Eden Hazard

The Belgium international returns to Stamford Bridge on Wednesday having barely featured in his two seasons at Santiago Bernabeu due to fitness issues
Forty yards from goal, kissing the touchline by the dug-outs, Eden Hazard conjured one of the passes of the season.
The Real Madrid winger, almost on top of Osasuna coach Jagoba Arrasate, backheeled the ball powerfully towards goal, allowing Marco Asensio to race onto it and burst into the area. 
It was the clearest reminder yet that the Hazard story is not over.
The Belgium forward, making his first start since January, impressed as his team earned a 2-0 win at Estadio Alfredio di Stefano and kept pace in La Liga’s gripping title race on Saturday.
Whether Hazard did enough in his bright 72-minute showing to convince Zinedine Zidane that he should start in the Champions League against Chelsea, only his coach knows, but his opposite number Thomas Tuchel will be preparing for it.
The injury-plagued winger has played only 755 minutes all season, across all competitions – barely over eight full matches worth of football.
“I’m not a Galactico yet,” he warned after signing, and still isn’t.
His recent cameos, however, have been encouraging and he offers something nobody else at Madrid can, combining Vinicius Junior’s waspish menace with Karim Benzema’s quality on the ball and Luka Modric’s mobility.

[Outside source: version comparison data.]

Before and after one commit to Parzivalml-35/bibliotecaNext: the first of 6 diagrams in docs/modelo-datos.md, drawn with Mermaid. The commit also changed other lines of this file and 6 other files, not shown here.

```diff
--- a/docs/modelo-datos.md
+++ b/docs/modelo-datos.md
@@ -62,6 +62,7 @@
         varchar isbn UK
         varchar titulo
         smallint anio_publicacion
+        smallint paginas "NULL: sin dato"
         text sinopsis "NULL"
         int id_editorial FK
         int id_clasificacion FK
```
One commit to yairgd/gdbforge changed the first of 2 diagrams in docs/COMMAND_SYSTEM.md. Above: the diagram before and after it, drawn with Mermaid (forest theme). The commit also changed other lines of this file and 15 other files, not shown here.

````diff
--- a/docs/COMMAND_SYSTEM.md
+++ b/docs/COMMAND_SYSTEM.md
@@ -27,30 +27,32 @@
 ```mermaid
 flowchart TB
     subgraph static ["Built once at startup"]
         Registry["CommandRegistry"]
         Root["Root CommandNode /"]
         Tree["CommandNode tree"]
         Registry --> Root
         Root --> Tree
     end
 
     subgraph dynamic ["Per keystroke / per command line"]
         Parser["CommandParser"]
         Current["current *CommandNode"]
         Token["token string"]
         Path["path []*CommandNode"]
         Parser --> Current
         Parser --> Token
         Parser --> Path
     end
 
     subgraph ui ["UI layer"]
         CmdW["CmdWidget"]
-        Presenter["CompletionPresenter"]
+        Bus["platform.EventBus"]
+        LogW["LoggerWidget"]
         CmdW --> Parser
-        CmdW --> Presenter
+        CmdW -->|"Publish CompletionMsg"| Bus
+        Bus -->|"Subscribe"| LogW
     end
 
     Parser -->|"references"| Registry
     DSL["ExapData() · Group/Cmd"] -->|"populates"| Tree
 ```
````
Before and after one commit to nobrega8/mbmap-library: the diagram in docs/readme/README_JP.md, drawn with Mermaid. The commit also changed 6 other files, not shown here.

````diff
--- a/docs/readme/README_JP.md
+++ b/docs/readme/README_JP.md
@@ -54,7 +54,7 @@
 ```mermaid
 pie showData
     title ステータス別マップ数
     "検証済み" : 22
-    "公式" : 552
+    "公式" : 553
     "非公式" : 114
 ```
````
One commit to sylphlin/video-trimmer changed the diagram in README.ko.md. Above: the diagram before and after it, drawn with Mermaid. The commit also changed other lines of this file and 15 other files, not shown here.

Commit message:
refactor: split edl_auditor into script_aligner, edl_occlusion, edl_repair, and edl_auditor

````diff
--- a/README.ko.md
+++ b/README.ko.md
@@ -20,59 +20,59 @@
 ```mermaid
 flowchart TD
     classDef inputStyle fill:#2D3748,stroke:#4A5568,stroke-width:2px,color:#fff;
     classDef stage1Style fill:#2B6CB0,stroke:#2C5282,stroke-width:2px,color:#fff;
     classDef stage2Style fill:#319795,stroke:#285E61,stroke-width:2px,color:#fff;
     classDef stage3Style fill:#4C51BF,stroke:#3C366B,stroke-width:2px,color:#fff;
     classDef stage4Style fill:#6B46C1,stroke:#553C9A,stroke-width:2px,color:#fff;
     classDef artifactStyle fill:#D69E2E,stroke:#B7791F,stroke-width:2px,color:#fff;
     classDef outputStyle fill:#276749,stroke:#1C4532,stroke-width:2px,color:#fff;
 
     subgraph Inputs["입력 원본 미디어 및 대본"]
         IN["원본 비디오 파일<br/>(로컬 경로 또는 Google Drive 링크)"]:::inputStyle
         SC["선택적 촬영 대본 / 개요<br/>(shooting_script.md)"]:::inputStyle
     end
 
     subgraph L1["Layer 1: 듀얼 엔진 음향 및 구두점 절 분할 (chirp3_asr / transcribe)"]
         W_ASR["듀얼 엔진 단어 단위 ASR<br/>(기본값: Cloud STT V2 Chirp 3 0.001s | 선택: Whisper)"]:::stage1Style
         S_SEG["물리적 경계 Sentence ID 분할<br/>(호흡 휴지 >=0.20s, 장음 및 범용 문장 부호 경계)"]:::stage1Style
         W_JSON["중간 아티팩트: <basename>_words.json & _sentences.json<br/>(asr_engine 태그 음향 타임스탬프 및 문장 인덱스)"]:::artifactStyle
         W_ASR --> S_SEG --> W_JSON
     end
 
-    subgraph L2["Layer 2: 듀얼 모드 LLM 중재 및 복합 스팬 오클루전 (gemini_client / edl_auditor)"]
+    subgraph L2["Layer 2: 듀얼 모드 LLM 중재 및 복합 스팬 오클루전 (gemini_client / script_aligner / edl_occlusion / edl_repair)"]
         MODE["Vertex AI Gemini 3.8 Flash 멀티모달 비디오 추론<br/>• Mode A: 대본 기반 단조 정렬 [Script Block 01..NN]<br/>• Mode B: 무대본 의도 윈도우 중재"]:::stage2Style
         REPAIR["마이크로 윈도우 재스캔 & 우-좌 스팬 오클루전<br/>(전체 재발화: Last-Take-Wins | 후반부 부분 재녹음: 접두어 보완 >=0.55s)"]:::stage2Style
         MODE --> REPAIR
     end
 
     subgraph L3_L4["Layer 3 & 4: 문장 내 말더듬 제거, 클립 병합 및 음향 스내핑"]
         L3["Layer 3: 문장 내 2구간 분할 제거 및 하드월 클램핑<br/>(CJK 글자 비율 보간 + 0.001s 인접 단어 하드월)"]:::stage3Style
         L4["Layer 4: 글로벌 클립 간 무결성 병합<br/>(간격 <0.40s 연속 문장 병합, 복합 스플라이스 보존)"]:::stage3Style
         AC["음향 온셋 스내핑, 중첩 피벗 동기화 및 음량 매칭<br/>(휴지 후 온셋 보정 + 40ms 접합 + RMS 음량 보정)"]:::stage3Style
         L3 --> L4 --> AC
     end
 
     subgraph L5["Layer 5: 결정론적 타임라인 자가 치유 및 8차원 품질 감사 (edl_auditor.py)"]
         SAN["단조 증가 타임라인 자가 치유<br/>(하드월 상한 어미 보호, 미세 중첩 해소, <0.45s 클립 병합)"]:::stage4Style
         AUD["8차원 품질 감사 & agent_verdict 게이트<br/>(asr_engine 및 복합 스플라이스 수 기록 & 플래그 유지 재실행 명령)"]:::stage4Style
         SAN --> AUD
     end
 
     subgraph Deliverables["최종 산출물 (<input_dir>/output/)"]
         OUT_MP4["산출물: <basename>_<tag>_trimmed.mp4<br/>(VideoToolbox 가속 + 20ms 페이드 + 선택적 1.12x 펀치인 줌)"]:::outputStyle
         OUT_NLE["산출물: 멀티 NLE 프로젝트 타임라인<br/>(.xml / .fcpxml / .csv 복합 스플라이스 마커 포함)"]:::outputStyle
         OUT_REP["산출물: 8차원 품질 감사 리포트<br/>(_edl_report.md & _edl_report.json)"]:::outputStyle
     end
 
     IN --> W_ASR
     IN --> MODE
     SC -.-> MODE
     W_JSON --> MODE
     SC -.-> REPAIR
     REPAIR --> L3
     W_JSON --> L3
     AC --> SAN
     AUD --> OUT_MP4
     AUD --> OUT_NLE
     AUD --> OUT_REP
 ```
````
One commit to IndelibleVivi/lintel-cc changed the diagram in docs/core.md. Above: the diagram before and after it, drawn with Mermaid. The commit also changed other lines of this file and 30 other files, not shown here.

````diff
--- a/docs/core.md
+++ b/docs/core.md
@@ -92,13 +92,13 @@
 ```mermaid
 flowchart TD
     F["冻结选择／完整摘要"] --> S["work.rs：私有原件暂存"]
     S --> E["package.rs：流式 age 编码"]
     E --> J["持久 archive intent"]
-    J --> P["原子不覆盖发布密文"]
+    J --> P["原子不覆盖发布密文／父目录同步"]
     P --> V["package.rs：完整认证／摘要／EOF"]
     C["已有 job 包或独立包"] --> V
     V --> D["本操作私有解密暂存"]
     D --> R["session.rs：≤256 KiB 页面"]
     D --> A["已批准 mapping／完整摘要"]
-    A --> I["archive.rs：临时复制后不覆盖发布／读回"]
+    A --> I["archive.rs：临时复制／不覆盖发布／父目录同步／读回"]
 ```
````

There was another moment against Osasuna where he got in behind the panicking defence and his low cross was scrambled to safety. It was the kind of dribble he regularly produced at Chelsea, and which marked him out as one of the best on the ball in the world.
If Zidane picks him at Stamford Bridge in Wednesday's semi-final second leg, it will not be a good-hearted gesture, allowing Hazard to play at his old stomping ground, but a clear-headed call, to try and hurt Chelsea and their newfound defensive solidity.
The former Lille star enjoyed his best days in west London, winning two Premier League titles, the FA Cup and two Europa Leagues among other trophies, as well as Chelsea’s Player of the Year award on four occasions.
Hazard signed for Madrid in 2019, at the age of 28, having joined Chelsea in June 2012 at 21. For much of his time in England he was one of the division’s elite players, able to destroy and thrill in equal measure.
When Hazard picked up the ball, an excited, expectant silence fell over the Bridge. It always meant something was about to happen, even if nothing was on. He managed 110 goals and 92 assists in 352 appearances.
In his final season at Chelsea, he scored found the net on 21 occasions, a tally he has only once bettered back in his Ligue 1 days, and was arguably at his peak ahead of his switch to Santiago Bernabeu.
Hazard played in 52 games under Maurizio Sarri in 2018-19, more or less his average across seven seasons at Chelsea, scoring once every three matches while in England.
At Madrid that figure is one in 10, but there is still hope he can find his decisive best again.
With club finances at a low ebb, Los Blancos badly need Hazard to show the world-class talent they thought they were signing.
With a year left on his Blues deal, paying up to €160 million (£142m/$181m) for Hazard seemed excessive, but Madrid were desperate for a player of his ilk to fill the hole left by Cristiano Ronaldo. Eden took the No.7 shirt, but not the Portuguese forward’s responsibility.
Hazard and Benzema were expected to form a dynamic duo for Madrid, and while the Frenchman has fulfilled his part of the bargain, Real are still waiting on the only marquee signing they have made since James Rodriguez in 2014 to come good.
It is difficult to imagine that Hazard will ever get back to the level of consistency he showed in SW6. The injury problems he has suffered are anathema for a player whose explosiveness is one of his greatest attributes. The many fouls he suffered at Chelsea are taking their toll now.
That does not mean he will be incapable of important contributions to the Madrid cause in the years ahead. While Zidane and Florentino Perez would be best advised not to build their next project around him, Hazard can still make a big difference.
Benzema, at 33, is in the form of his career and can still be the ideal foil for Hazard, setting him the perfect example in that regard, with the Belgian now 30.
Missing the majority of this heavily-compressed season may not be the worst thing for Hazard either. While other players are suffering burn-out, he can be a breath of fresh air.
“When he is fit, he’s going to be f*cking amazing,” promised Zidane in March. “I just want people to see the player he is.”
Hazard may have to modify his playing style to stay relevant at the top level in the seasons to come, but in the short-term he is still capable of leaving his mark in the way he knows best.
There is no better stage for him to make a decisive difference in Real Madrid’s quest for their 14th Champions League trophy than his former home, where he made his name.
“The reports of my death are greatly exaggerated,” announced author Mark Twain in London, in 1897. Hazard will be looking to make a similar point in the English capital this week.